For grenades, all the pins must be accounted for. Missles… all the tubes and end caps and wooden crates and such must be turned back in or there will be an investigation by CID.
In combat, it can still get kinda silly with missles and grenades and claymores. But it depends on the unit. But generally, each unit is allocated certain ammunition and munitions based on their mission, MTOE and METL. (You can use google for help) Resupply is comes regularly and, if needed, the company can request emergency resupply if they’ve exhausted their resources quicker than expected.
There are still practice ranges at FOBs in combat. And soldiers are encouraged to shoot often. There’s always ammo available to whomever needs or wants it-- unit depending, of course.

I am short on time this morning, please excuse my short answer.

The most remarkable thing about supply in wartime is the one-way accountability. Not just ammunition but most stuff seems to be signed for, but then accountability is lost. I still have three helmet, two protective masks and lots of whatnot issued to me for operations and never returned.

Now as for WHY I have that junk, I suppose that is a psychological question.

Operational combat equipment is expendable. But don’t lose a GI blanket.

Is this because you served in peacetime? I know my dad had a gun when he flew in Korea.

No, it was during WWII. Everyone was issued a Colt .45 and many in other squadrons in the group carried them. Our squadron command quite definitely discourage it. At our orientation sessions at the overseas replacement depot we were strongly advised not to carry weapons on missions. You are not going to shoot your way out of Germany with a pistol and quite likely all it would do is get you killed.

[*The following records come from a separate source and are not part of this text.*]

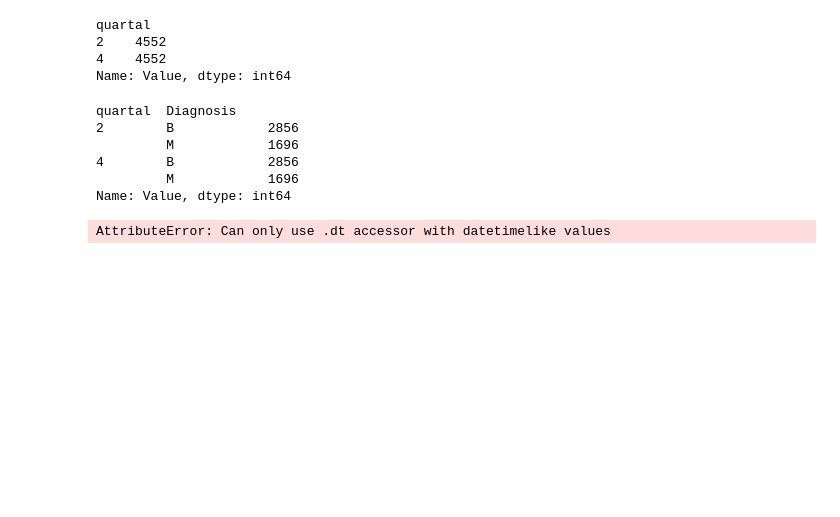
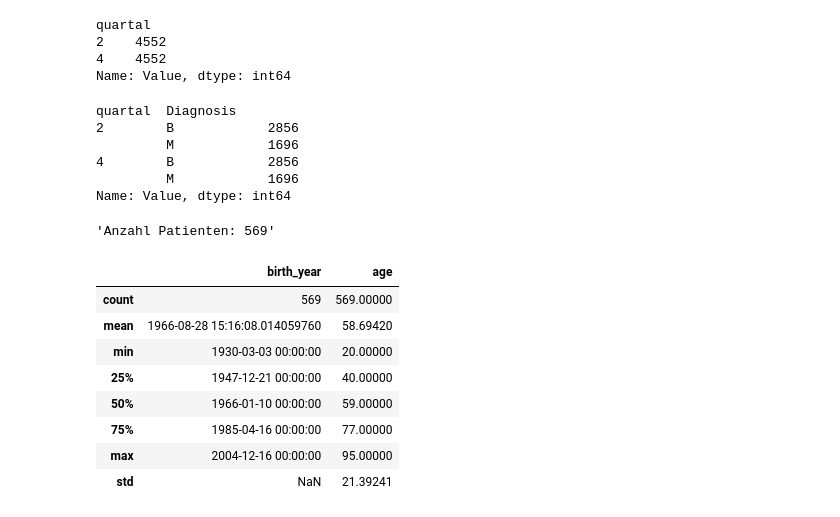
Before and after one commit to luca-heitmann/data-science-courses, a Jupyter notebook: medical-ds/analyze-data.ipynb, the cells around one changed output. Drawn from its saved outputs; the diff is of its cells as text; code cells hidden in the pictures; blank space fills up the shorter version.

```diff
--- a/medical-ds/analyze-data.ipynb
+++ b/medical-ds/analyze-data.ipynb
@@ -150,7 +151,27 @@ quartal  Diagnosis
          M            1696
 Name: Value, dtype: int64
 # %%
-tmpdf = df.copy()
-tmpdf["birth_year"].dt.year
+f"Anzahl Patienten: {len(df["PID"].unique())}"
 # %% [output]
-AttributeError: Can only use .dt accessor with datetimelike values
+'Anzahl Patienten: 569'
+# %%
+from datetime import datetime
+
+def calculate_age(birthday):
+    today = datetime.today()
+    return today.year - birthday.year - ((today.month, today.day) < (birthday.month, birthday.day))
+
+df_identification_data = pd.read_sql("select * from identification_data", engine)
+df_identification_data["birth_year"] = pd.to_datetime(df_identification_data["birth_year"])
+df_identification_data["age"] = df_identification_data['birth_year'].apply(calculate_age)
+df_identification_data[["birth_year", "age"]].describe()
+# %% [output]
+|  | birth_year | age |
+| count | 569 | 569.00000 |
+| mean | 1966-08-28 15:16:08.014059760 | 58.69420 |
+| min | 1930-03-03 00:00:00 | 20.00000 |
+| 25% | 1947-12-21 00:00:00 | 40.00000 |
+| 50% | 1966-01-10 00:00:00 | 59.00000 |
+| 75% | 1985-04-16 00:00:00 | 77.00000 |
+| max | 2004-12-16 00:00:00 | 95.00000 |
+| std | NaN | 21.39241 |
```
Also changed, not shown: parts of 7 cells of this notebook, 2 other files.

Conversely, those going to the Pacific Theater were advised to carry the gun.